"Come and Find out the Truth: meeting Tonight", "secrets to Happy living and Why Our Life In the city Is EMPTY", "What The Council doesn't want You to Know" and suchlike, plastered over and over, sometimes in the strangest places. On the back of toilet doors, upside down in lifts, in maintenance stairwells, as an insert in newsletters.
They seemed to promise so much, but just like some sort of a recruitment policy, it seemed too good to be true. Yet there was some truth in this. There was something that had been wrong all along in the city. An odd sense of hopelessness and emptiness that I couldn't quite put my finger on. And I started to feel a horrible despair. Was this why you left? Was this what you couldn't tell me? That there was something else, something deeper and more horrible in the very way of life that we had in this place?
Who was the Rat? We all wondered down at the pub. All kinds of horrible altercations started this way, with innocent enquiries that disintegrated into the politics of how things were at the moment and then eventually exposing one's true affiliation. And that was when it came to blows.
Whatever it was, there was something horrible and nasty in the air. And I couldn't help but shiver at night.
They fought that day, Father and St Antony. Antony is my brother, Saint because that’s what everyone treats him like. God. Except Father Superior, of course. That’s because he’s the Father of God.
The words burst into my ears from downstairs. This wasn’t just another fight. So I stopped. Looked in the mirror at this man, sorry, girl. I pulled the cuffs long, adjusted the navy silk bow-tie, smoothed the eyebrow pencil moustache and really looked. My hair, just cut, was the right length for the suit. I would have made a great guy. I grinned quickly to myself, ran my fingers through my hair.
My brother blasted some more abuse at Father, the kind of stuff he got away with.

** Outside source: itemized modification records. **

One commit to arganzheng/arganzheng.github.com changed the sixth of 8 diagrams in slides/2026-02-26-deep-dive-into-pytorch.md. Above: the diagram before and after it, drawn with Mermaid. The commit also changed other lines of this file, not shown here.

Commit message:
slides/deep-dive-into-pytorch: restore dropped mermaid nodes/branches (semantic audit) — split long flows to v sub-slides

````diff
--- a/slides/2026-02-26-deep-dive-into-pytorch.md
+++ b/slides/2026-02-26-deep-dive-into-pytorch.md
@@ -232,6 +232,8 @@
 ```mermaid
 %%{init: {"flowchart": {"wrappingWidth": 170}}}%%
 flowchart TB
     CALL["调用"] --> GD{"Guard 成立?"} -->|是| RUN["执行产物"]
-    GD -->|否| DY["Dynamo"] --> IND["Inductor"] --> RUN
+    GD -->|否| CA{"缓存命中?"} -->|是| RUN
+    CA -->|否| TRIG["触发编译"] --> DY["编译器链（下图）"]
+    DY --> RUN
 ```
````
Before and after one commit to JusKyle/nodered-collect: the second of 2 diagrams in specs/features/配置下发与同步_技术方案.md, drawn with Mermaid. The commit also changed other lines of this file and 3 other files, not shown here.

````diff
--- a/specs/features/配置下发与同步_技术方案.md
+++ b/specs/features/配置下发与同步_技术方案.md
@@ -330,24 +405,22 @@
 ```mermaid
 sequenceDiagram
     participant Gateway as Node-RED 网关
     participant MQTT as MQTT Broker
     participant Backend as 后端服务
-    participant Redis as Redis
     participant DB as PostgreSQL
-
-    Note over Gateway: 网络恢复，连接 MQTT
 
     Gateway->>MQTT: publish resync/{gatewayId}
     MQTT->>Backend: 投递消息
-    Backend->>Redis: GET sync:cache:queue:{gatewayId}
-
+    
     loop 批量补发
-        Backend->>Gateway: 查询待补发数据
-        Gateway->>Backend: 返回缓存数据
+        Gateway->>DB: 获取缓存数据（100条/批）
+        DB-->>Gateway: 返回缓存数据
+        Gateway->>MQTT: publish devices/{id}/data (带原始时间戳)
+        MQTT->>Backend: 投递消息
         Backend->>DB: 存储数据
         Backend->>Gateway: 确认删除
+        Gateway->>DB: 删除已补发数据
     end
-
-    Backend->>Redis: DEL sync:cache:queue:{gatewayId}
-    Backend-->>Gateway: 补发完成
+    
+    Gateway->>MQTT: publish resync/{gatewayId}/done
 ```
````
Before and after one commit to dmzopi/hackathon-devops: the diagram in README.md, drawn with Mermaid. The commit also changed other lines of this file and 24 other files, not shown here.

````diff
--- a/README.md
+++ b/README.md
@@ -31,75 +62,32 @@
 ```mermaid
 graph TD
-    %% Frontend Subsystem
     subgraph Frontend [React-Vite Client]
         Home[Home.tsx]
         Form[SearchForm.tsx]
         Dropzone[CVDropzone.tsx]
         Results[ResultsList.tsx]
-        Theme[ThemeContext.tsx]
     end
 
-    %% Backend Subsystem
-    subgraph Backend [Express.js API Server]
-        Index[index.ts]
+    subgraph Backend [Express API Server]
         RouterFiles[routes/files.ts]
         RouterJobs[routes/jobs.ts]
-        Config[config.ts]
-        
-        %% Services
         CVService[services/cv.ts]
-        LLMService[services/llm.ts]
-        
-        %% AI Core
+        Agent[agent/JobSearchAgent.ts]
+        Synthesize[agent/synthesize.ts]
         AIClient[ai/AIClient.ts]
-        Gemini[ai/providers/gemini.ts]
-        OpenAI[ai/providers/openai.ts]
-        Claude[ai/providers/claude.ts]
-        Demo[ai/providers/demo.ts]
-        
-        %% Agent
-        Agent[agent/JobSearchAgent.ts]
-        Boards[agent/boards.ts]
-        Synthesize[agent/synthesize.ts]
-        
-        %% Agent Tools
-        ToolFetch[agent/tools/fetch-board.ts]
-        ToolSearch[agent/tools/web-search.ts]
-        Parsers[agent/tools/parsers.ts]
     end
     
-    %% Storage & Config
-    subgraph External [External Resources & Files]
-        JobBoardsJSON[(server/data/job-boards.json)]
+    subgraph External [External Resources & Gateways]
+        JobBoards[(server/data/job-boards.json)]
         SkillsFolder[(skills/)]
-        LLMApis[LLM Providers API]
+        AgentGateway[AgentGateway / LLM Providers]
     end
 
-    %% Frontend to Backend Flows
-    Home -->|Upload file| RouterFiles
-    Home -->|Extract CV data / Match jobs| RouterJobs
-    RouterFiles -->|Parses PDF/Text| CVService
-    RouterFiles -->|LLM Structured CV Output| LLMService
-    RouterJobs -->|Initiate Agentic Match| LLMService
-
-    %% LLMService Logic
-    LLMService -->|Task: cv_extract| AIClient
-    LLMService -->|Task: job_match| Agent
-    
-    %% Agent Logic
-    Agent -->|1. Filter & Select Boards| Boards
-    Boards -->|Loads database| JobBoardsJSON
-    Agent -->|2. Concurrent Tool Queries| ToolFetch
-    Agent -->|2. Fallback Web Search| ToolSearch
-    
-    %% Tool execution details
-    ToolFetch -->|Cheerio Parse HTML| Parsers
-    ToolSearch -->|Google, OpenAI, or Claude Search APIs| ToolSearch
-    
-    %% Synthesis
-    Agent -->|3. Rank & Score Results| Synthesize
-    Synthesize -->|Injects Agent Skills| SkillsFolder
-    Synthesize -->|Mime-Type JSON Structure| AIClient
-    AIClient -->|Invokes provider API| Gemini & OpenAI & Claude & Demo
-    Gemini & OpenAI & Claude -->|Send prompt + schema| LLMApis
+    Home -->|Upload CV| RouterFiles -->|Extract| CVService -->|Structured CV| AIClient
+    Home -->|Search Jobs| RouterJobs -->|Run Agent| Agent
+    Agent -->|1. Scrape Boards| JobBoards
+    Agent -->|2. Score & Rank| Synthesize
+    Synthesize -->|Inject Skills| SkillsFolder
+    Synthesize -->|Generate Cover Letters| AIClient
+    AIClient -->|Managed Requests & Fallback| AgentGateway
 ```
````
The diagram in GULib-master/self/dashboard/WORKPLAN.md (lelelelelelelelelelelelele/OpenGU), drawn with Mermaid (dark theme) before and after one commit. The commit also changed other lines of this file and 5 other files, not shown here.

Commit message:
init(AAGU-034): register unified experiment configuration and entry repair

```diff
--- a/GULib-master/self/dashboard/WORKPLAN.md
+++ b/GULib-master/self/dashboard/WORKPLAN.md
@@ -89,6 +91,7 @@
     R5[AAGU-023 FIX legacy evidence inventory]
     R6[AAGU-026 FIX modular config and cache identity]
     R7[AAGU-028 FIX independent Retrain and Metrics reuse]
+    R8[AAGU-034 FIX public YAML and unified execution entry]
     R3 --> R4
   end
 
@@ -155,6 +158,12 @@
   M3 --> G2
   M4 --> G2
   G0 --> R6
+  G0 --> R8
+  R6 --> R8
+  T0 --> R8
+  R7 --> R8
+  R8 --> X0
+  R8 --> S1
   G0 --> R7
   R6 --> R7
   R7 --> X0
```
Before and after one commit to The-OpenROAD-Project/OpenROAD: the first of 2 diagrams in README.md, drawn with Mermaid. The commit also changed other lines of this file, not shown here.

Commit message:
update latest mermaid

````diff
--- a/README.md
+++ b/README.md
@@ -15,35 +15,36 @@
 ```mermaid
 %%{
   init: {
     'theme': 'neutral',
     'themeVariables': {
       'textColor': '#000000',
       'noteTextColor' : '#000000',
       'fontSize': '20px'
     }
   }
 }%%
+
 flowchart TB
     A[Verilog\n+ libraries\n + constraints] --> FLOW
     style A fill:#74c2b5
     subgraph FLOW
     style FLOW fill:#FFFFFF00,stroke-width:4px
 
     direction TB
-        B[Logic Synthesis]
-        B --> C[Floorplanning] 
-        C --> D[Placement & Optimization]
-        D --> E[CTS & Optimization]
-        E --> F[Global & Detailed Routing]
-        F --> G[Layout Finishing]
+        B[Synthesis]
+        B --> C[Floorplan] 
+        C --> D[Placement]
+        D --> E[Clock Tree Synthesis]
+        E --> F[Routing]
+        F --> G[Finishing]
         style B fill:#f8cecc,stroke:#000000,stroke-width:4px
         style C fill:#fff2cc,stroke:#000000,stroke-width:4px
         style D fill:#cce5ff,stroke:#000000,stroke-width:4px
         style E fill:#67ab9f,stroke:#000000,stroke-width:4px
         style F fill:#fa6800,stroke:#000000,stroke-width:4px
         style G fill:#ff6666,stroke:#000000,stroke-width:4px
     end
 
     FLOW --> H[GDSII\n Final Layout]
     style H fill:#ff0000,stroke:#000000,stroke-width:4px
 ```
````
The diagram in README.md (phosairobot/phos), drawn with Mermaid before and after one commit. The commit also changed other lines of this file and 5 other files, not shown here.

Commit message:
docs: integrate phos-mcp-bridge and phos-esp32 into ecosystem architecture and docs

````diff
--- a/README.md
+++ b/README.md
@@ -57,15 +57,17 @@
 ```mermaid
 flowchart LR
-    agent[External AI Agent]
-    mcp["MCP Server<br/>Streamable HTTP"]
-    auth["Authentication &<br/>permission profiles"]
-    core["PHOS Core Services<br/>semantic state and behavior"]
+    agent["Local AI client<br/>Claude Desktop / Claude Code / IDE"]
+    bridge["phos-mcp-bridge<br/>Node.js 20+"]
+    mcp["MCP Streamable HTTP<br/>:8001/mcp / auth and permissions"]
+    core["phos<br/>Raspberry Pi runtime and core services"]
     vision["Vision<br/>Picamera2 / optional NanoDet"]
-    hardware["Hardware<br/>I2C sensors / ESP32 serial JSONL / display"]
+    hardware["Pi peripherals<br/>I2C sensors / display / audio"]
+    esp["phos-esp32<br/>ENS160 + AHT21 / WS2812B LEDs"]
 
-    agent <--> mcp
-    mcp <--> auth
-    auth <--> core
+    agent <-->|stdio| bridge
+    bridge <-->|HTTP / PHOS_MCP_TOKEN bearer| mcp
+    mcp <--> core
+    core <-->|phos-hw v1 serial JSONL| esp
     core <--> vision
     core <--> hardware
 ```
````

“Shut up! You shut up now!” Father finally shouted some authority crap at him. Dream on, city boy. Then a thud, crash, splinter. What the hell was that? I didn’t want to know. I didn’t want to know. I breathed in and looked back up into the mirror.
I slowly ran my clammy fingers down my jaw, then across Father’s stiff, smooth, Armani shirt collar. Down to my painful breasts, hot and bare against the clean fabric and to my quavering heart.
There was a thwack. An animal shriek. Thudding steps on the staircase.
What was I doing? I tore off the suit, folded it. Ran back to my room naked and guilty. Shit, shit, where were my clothes? I ducked into the closet as they ran into my room. Father hit Antony, hit him so hard. Every time he opened his mouth, another slap. Maybe a punch. But that wasn’t all that caught me. It was what he was wearing. I knew what this was about. And I knew where my clothes were.
"The sharp sunshine of early summer dappled the surface of the alley with the hard shadows of the branches that stretched overhead. Without wind to move the branches, the shadows looked like permanent stains, destined to remain imprinted on the pavement for ever. No sounds of any kind seemed to penetrate this place. I could almost hear the blades of grass breathing in the sunlight. A few small clouds floated in the sky, their shapes clear and precise, like the clouds in medieval engravings. I saw everything with such terrific clarity that my own body felt vague and boundless and flowing … and hot!
I wore a T-shirt, thin cotton trousers and tennis shoes, but walking in the summer sun, I could feel a light film of sweat forming under my arms and in the hollow of my chest. The T-shirt and trousers had been packed away in a box crammed with summer clothing until I pulled them out that morning, the sharp smell of mothballs penetrating my nostrils."